GLENDALE, Ariz.–It was worth the wait. Luis Robert at long last made it to the United States, arriving this week to take part in the White Sox offseason hitters camp that includes more than 30 of the organization’s best hitting prospects.
A jewel of the 2016-17 international class, Robert signed with the White Sox last May for a $26 million bonus. Since then the native Cuban spent most of his time at the organization’s academy in the Dominican Republic primarily for tax purposes, playing in the Dominican Summer League for his first minor league assignment instead of launching his White Sox career in the states. Robert also stayed behind in the fall, participating in the instructional league program in the D.R. instead of coming to the United States for the similar program being held in Glendale.
Judging from what observers at the mini-camp have seen since the 20-year-old outfielder showed up in Arizona, Robert’s delayed arrival was worth the delay.
Despite the presence of touted young second baseman Yoan Moncada and top prospects Eloy Jimenez, Blake Rutherford, Jake Burger, Gavin Sheets and Zack Collins, all eyes have been on Robert.
Ranked the White Sox’s fourth-best prospect, Robert has demonstrated premium bat speed and plus raw power in batting practice sessions. He’s also a plus runner who scouts expect will stay in center field.
“He’s been really impressive,” said Charles Poe, hitting coach with the White Sox high Class A affiliate in Winston-Salem, “and his ceiling is very, very high …. The ball really comes off his bat. He’s a very good runner and has a very strong arm. He’s the real deal. Pretty legit.”
When asked for a comparison to a current major league player, Poe thought for a moment before declaring Robert a “thicker Adam Jones.”
At 6-foot-3 and a muscular 185 pounds, Robert is already an impressive physical specimen, with room to add another 20-30 pounds of muscle. He commented that he wants to build his arm strength to improve his throws from the outfield.
Where Robert starts the 2018 regular season is still to be determined, with one possibility being an assignment to Winston-Salem where he’d be under the tutelage of Poe and new manager Omar Vizquel. In the meantime, Robert has a long spring training ahead as he gets accustomed to facing better pitching than the younger, less experienced hurlers he saw in the Dominican Summer League.
He last played in Cuba’s Serie Nacional and in a short stint with a team of Cuban players competing in the independent Can-Am League nearly two years ago, so it’s been a while since he’s been sufficiently challenged at the plate.
Robert played in 28 DSL games last summer, batting .310/.491/.536 with three home runs, but a couple of nagging injuries kept him from getting into a regular routine.

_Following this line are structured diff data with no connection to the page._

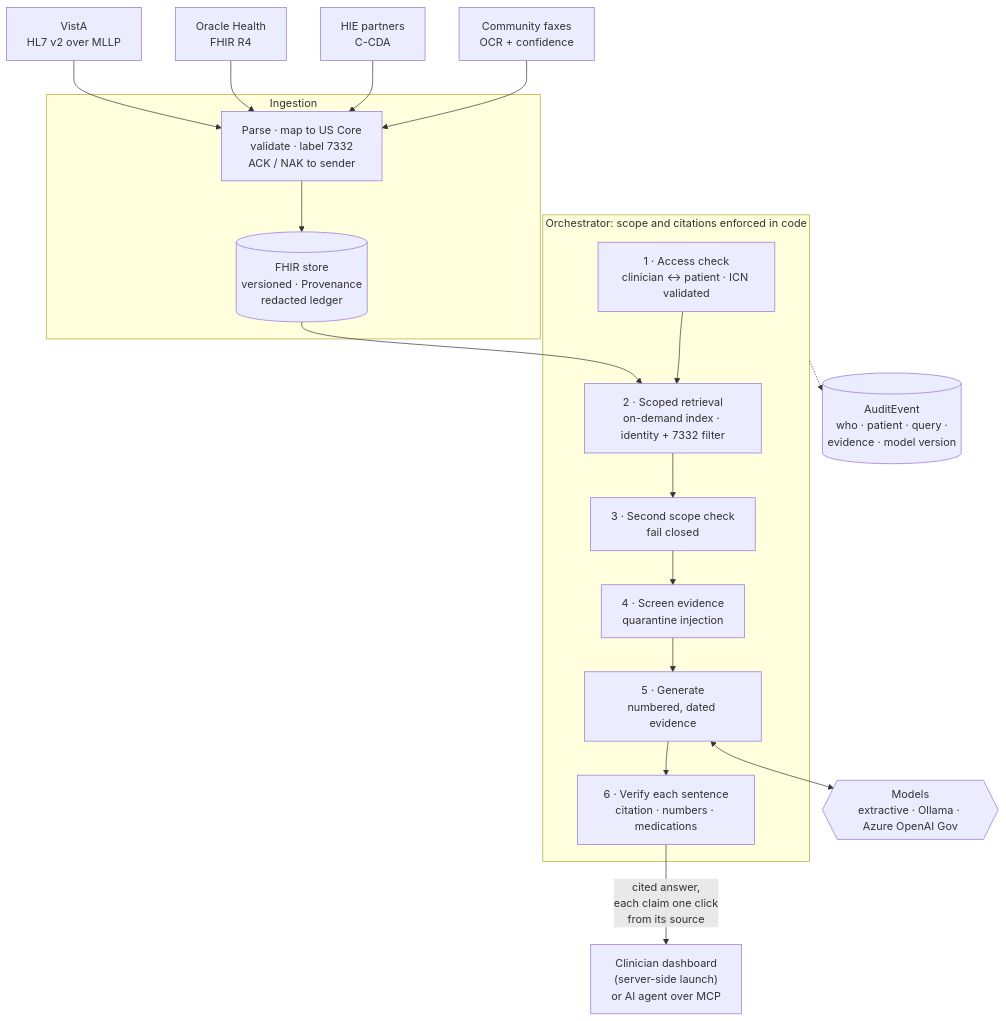
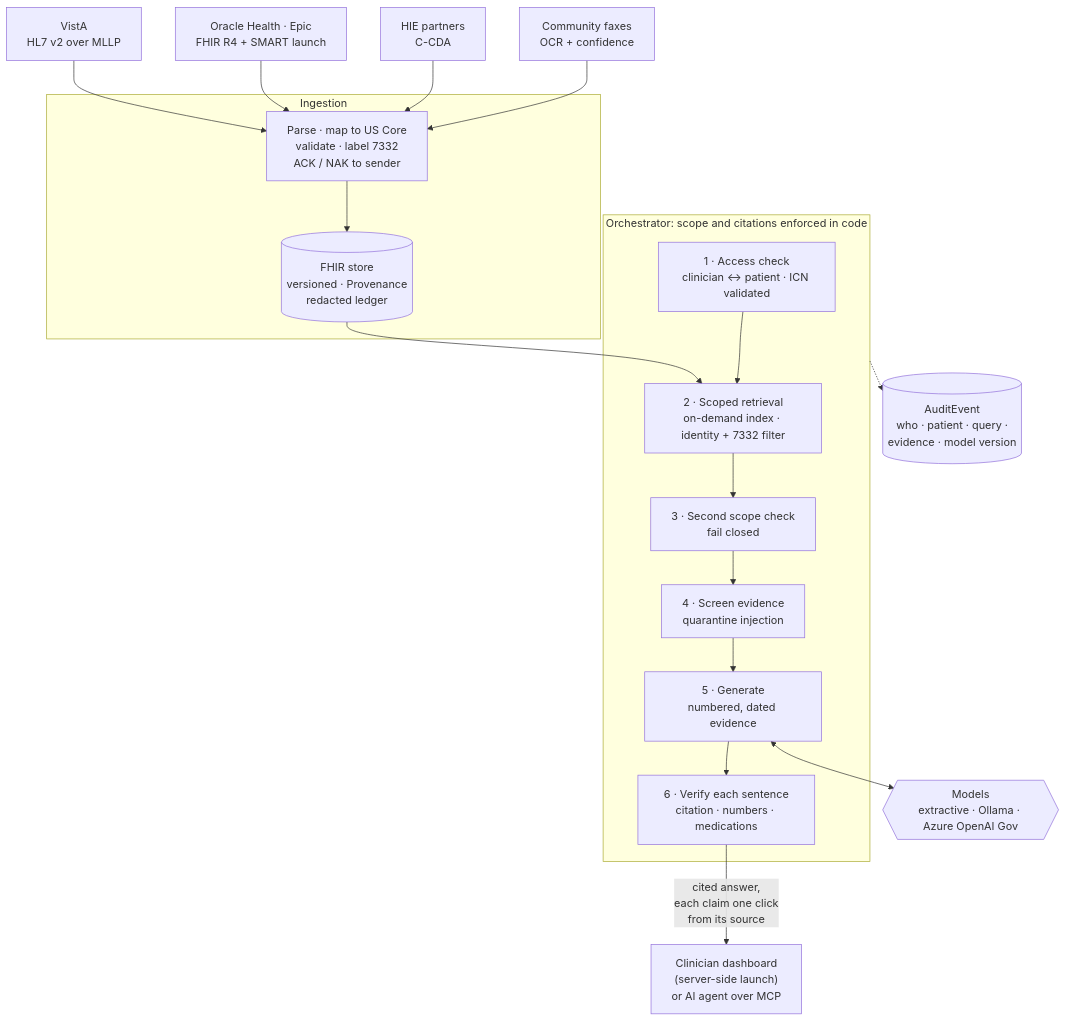
The diagram in README.md (poglesbyg/ehr_pipeline_pilot), drawn with Mermaid before and after one commit. The commit also changed other lines of this file and 25 other files, not shown here.

````diff
--- a/README.md
+++ b/README.md
@@ -24,33 +24,33 @@
 ```mermaid
 flowchart TB
     vista["VistA<br/>HL7 v2 over MLLP"]
-    oracle["Oracle Health<br/>FHIR R4"]
+    oracle["Oracle Health · Epic<br/>FHIR R4 + SMART launch"]
     hie["HIE partners<br/>C-CDA"]
     fax["Community faxes<br/>OCR + confidence"]
 
     subgraph ingest["Ingestion"]
         pipeline["Parse · map to US Core<br/>validate · label 7332<br/>ACK / NAK to sender"]
         store[("FHIR store<br/>versioned · Provenance<br/>redacted ledger")]
         pipeline --> store
     end
 
     subgraph orch["Orchestrator: scope and citations enforced in code"]
         authz["1 · Access check<br/>clinician ↔ patient · ICN validated"]
         retrieve["2 · Scoped retrieval<br/>on-demand index · identity + 7332 filter"]
         recheck["3 · Second scope check<br/>fail closed"]
         screen["4 · Screen evidence<br/>quarantine injection"]
         generate["5 · Generate<br/>numbered, dated evidence"]
         verify["6 · Verify each sentence<br/>citation · numbers · medications"]
         authz --> retrieve --> recheck --> screen --> generate --> verify
     end
 
     users["Clinician dashboard<br/>(server-side launch)<br/>or AI agent over MCP"]
     providers{{"Models<br/>extractive · Ollama · Azure OpenAI Gov"}}
     audit[("AuditEvent<br/>who · patient · query ·<br/>evidence · model version")]
 
     fax & hie & oracle & vista --> pipeline
     store --> retrieve
     generate <--> providers
     verify -->|"cited answer,<br/>each claim one click<br/>from its source"| users
     orch -.-> audit
 ```
````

“I couldn’t reach the top of my level playing there because I had seven or eight months of not playing,” Robert said through translator Billy Russo, “and then when I started playing I got injured. I tried to take advantage of every single minute that I was on the field when I was healthy, but I could never get my timing with my hitting or running the bases. But that’s something that helped me for this year and I’ve been training since the last time I got injured.”
Despite the inconsistent playing time and lesser competition, Robert left quite an impression during his time in the Dominican Republic.
“He is an incredibly physically gifted young man who is only going to get better the more he plays,” said Ever Magallanes, the White Sox’s Dominican Academy Supervisor. “His makeup is off the charts …. He loves to play the game,”
In addition to developing his skills on the field, Robert also has a significant learning curve ahead of him adjusting to life in the United States and adapting to how the game is played here. He’ll continue the English language classes that he started during his time at the Dominican Academy. For his other lessons Robert will rely on a couple of White Sox spring training teammates, Moncada and first baseman Jose Abreu, both of whom previously went through the transition of coming from Cuba to the United States.
“Having two countrymen who I know and like around me is going to help me get through this process smoothly,” Robert said. “They know the system here, they know what they have to do, and they can give me advice … That’s something that I’m looking for … to be with them just to know what their experiences have been and what they can give me. It’s going to be great and I’m excited for that moment to come.”
By Bill Mitchell BA